- a sequence of well-controlled, graceful movements performed as a display of skill.
- a duet by a man and a woman or mixed trio emphasizing difficult technical feats.
- (especially in ballet) a love-duet sequence in a pas de deux.
Origin of adagio
Examples from the Web for adagio
I have not yet decided on the adagio, and think I shall reserve it for Naples.Letters of Felix Mendelssohn Bartholdy from Italy and Switzerland|Felix Mendelssohn-Bartholdy
This Adagio, however, were the date of its composition unknown, might pass for a very clever imitation of Beethoven's style.The Pianoforte Sonata|J.S. Shedlock
In every symphony of Haydn the adagio or andante is sure to be repeated each time, after the most vehement encores.Haydn|J. Cuthbert Hadden

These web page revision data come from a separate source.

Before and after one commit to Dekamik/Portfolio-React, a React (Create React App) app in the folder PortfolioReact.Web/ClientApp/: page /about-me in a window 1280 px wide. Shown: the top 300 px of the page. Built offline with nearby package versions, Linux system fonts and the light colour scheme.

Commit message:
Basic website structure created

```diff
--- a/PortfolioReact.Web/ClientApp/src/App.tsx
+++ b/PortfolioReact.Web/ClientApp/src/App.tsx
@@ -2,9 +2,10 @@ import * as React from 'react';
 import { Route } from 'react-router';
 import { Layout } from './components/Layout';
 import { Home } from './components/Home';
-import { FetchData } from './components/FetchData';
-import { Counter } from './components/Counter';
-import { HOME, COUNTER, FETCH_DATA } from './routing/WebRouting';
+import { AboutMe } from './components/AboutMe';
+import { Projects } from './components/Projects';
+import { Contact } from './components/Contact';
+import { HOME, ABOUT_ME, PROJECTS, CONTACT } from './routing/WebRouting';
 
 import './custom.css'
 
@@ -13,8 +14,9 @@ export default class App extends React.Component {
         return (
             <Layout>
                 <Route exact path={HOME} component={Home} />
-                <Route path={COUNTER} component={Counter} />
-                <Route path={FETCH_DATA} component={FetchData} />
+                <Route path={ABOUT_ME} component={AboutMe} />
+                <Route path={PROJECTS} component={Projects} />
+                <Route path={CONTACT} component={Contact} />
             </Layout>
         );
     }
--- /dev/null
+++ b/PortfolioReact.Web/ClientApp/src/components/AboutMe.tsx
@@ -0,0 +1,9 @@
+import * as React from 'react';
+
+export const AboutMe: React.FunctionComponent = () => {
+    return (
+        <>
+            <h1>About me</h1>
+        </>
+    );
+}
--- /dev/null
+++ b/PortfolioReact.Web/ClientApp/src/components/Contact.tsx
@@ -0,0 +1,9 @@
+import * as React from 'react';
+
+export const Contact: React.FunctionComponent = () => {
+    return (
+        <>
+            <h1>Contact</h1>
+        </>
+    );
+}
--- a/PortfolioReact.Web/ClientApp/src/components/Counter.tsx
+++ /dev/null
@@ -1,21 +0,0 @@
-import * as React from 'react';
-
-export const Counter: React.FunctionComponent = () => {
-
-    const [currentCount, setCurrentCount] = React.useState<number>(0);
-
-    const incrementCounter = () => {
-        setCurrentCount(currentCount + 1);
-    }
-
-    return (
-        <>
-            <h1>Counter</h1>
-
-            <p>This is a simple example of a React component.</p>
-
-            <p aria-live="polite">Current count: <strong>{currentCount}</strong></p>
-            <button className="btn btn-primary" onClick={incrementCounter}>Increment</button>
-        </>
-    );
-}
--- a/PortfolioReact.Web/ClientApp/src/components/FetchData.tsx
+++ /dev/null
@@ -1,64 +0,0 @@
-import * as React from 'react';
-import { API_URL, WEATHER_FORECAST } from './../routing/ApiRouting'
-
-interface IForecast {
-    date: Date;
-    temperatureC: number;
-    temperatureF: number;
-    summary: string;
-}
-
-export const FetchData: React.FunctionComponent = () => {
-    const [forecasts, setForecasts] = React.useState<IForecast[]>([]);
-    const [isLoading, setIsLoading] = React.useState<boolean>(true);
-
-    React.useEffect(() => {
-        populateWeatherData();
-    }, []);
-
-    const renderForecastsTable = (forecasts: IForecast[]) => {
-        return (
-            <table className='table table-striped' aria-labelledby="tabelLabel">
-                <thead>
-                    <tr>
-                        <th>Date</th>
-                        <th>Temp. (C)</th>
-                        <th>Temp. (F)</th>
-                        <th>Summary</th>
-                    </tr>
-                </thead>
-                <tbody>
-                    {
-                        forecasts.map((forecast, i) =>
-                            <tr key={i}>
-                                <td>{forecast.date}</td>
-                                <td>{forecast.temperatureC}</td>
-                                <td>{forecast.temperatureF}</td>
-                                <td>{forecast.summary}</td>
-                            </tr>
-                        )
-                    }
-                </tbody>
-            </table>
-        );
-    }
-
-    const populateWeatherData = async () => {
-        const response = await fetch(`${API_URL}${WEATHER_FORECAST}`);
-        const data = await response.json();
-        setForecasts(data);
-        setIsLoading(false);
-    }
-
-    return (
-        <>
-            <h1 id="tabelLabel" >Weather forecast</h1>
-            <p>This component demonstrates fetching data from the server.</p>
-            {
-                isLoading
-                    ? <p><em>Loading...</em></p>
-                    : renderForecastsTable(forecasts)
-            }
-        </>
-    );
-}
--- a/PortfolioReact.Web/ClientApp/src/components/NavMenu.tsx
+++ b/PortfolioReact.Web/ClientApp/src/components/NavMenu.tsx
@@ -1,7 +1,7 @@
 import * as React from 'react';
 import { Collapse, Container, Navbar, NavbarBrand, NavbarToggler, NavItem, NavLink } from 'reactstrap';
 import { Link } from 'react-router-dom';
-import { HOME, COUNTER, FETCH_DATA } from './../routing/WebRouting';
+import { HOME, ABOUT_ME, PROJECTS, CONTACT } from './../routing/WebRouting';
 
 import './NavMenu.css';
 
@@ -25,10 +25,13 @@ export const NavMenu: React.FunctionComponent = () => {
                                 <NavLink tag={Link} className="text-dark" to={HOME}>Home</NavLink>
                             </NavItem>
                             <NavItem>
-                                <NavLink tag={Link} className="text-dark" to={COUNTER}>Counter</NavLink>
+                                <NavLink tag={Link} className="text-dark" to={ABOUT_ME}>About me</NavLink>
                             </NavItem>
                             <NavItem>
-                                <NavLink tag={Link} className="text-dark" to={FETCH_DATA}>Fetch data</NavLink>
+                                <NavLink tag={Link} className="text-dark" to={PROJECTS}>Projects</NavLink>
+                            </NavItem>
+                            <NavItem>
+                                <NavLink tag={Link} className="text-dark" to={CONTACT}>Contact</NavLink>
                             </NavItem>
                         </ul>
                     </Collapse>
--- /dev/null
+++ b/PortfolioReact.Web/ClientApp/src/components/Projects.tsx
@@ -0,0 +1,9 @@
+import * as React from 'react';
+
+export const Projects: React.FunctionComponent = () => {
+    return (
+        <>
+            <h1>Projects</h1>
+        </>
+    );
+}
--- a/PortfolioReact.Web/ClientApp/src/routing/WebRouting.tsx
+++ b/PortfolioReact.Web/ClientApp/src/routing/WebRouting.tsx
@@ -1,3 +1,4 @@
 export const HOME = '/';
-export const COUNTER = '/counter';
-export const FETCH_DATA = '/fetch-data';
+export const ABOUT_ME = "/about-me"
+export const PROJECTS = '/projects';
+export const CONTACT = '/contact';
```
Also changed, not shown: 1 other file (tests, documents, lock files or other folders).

I was especially delighted with an adagio, and with several of his extemporised variations.Life Of Mozart, Vol. 2 (of 3)|Otto Jahn
The Adagio and Rondo made a great effect and were followed by the heartiest applause and shouts of bravo.Frederic Chopin, v. 1 (of 2)|Moritz Karasowski
British Dictionary definitions for adagio
noun plural -gios
Word Origin for adagio
Culture definitions for adagio
A very slow musical tempo.